Tally up the lines below that contain the word "Android" and give the total alone.

::::

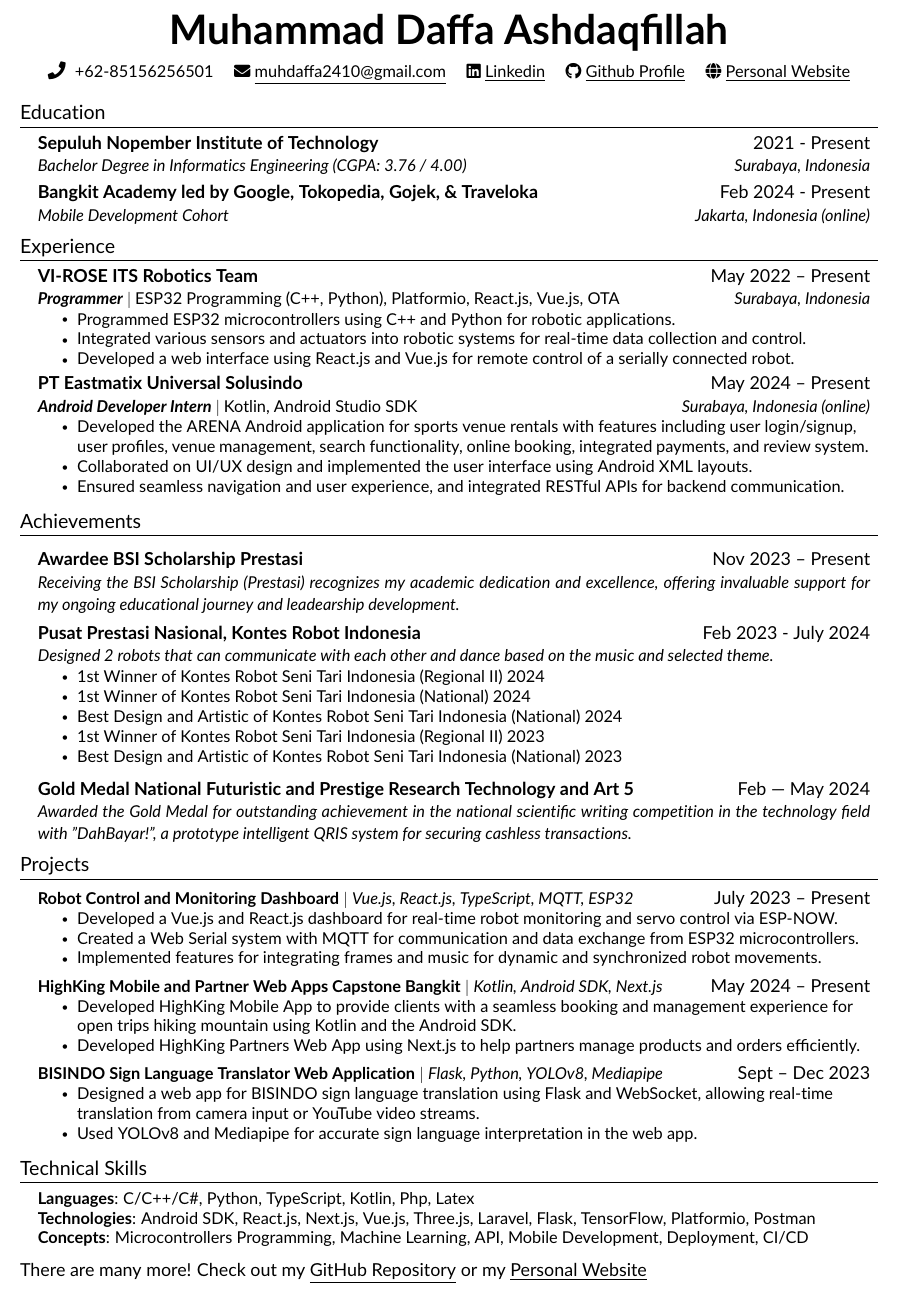
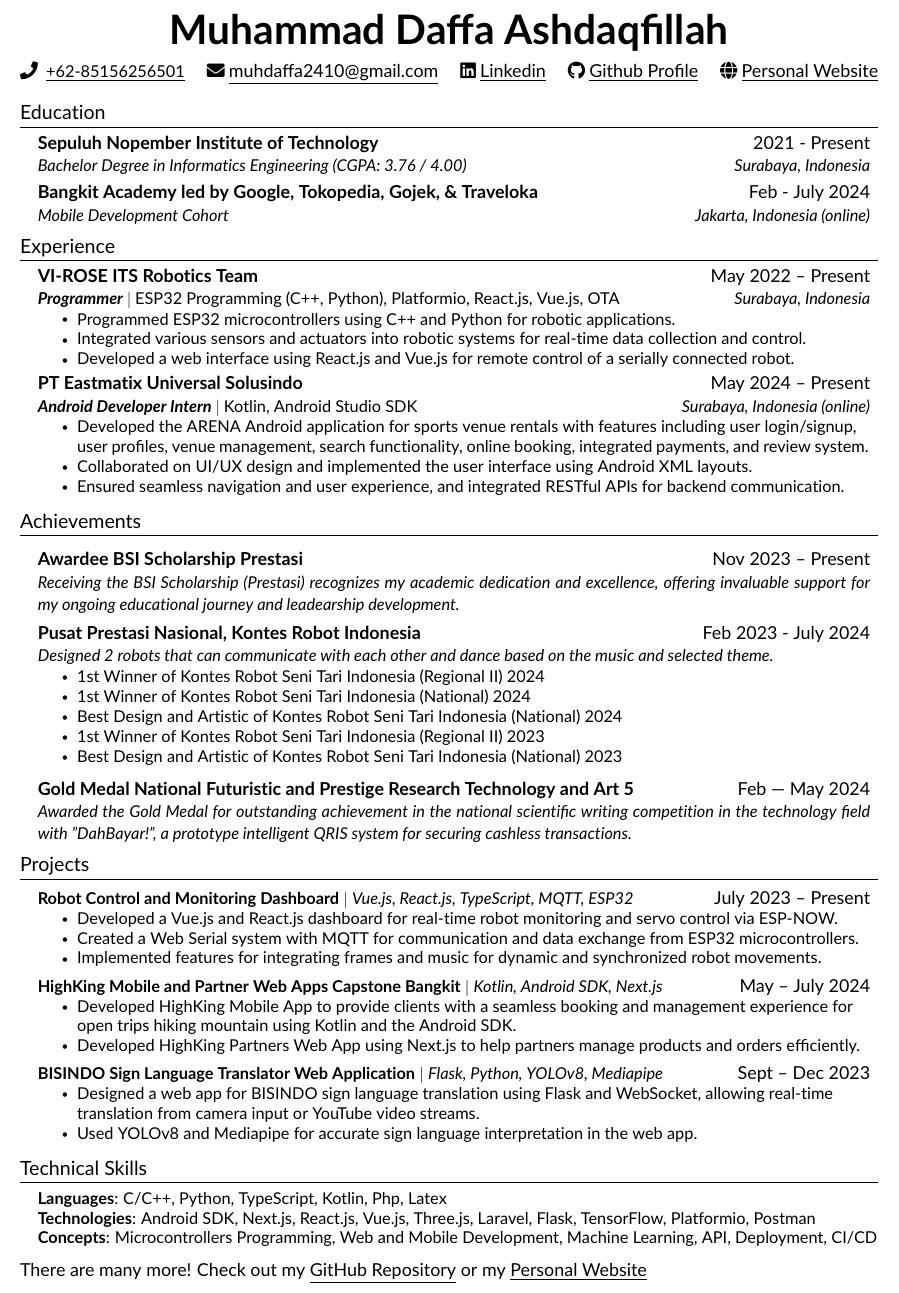
Before and after one commit to daf2a/my_cv, a LaTeX CV (main_cv.tex, which reads src/education.tex, src/heading.tex, src/projects.tex): part of the page, cut so that both start at the same text. Compiled offline with pdfLaTeX.

Commit message:
feat: 10 July 2024

```diff
--- a/src/education.tex
+++ b/src/education.tex
@@ -6,7 +6,7 @@
     {Sepuluh Nopember Institute of Technology}{2021 - Present}
     {Bachelor Degree in Informatics Engineering (CGPA: 3.76 / 4.00)}{Surabaya, Indonesia}
     \resumeSubheading
-    {Bangkit Academy led by Google, Tokopedia, Gojek, \& Traveloka}{Feb 2024 - Present}
+    {Bangkit Academy led by Google, Tokopedia, Gojek, \& Traveloka}{Feb - July 2024}
     {Mobile Development Cohort}{Jakarta, Indonesia (online)}
     % \resumeItemListStart
     %     \resumeItem{\textbf{Relevant Coursework:}  Data Structures and Algorithms (C++), Prob \& Stat in CS (Python), Intro to CS II (C++), Linear Algebra w/Computational Applications (Python)}
--- a/src/heading.tex
+++ b/src/heading.tex
@@ -2,7 +2,7 @@
 \begin{center}
     \textbf{\Huge \scshape Muhammad Daffa Ashdaqfillah} \\ \vspace{1pt}
     \vspace{5pt} % Add space before the name
-    \seticon{faPhone} \ \small +62-85156256501 \quad
+    \href{https://wa.me/6285156256501}{\seticon{faPhone} \ \small \underline{+62-85156256501}} \quad
     \href{mailto:muhdaffa2410@gmail.com}{\seticon{faEnvelope} \underline{muhdaffa2410@gmail.com}} \quad
     \href{https://www.linkedin.com/in/daf2a}{\seticon{faLinkedin} \underline{Linkedin}} \quad
     \href{https://github.com/daf2a}{\seticon{faGithub} \underline{Github Profile}} \quad
--- a/src/projects.tex
+++ b/src/projects.tex
@@ -11,7 +11,7 @@
     \resumeItemListEnd
 
     \resumeProjectHeading
-    {\textbf{HighKing Mobile and Partner Web Apps Capstone Bangkit} $|$ \emph{Kotlin, Android SDK, Next.js}}{May 2024 – Present}
+    {\textbf{HighKing Mobile and Partner Web Apps Capstone Bangkit} $|$ \emph{Kotlin, Android SDK, Next.js}}{May – July 2024}
     \resumeItemListStart
         \resumeItem{Developed HighKing Mobile App to provide clients with a seamless booking and management experience for open trips hiking mountain using Kotlin and the Android SDK.}
         \resumeItem{Developed HighKing Partners Web App using Next.js to help partners manage products and orders efficiently.}
--- a/src/skills.tex
+++ b/src/skills.tex
@@ -2,8 +2,8 @@
 \section{Technical Skills}
     \begin{itemize}[leftmargin=0.15in, label={}]
 	\small{\item{
-		\textbf{Languages}{: C/C++/C\#, Python, TypeScript, Kotlin, Php, Latex} \\
-		\textbf{Technologies}{: Android SDK, React.js, Next.js, Vue.js, Three.js, Laravel, Flask, TensorFlow, Platformio, Postman} \\
-		\textbf{Concepts}{: Microcontrollers Programming, Machine Learning, API, Mobile Development, Deployment, CI/CD}
+		\textbf{Languages}{: C/C++, Python, TypeScript, Kotlin, Php, Latex} \\
+		\textbf{Technologies}{: Android SDK, Next.js, React.js, Vue.js, Three.js, Laravel, Flask, TensorFlow, Platformio, Postman} \\
+		\textbf{Concepts}{: Microcontrollers Programming, Web and Mobile Development, Machine Learning, API, Deployment, CI/CD}
 	}}
     \end{itemize}
```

::::

> [Output for this exercise] 5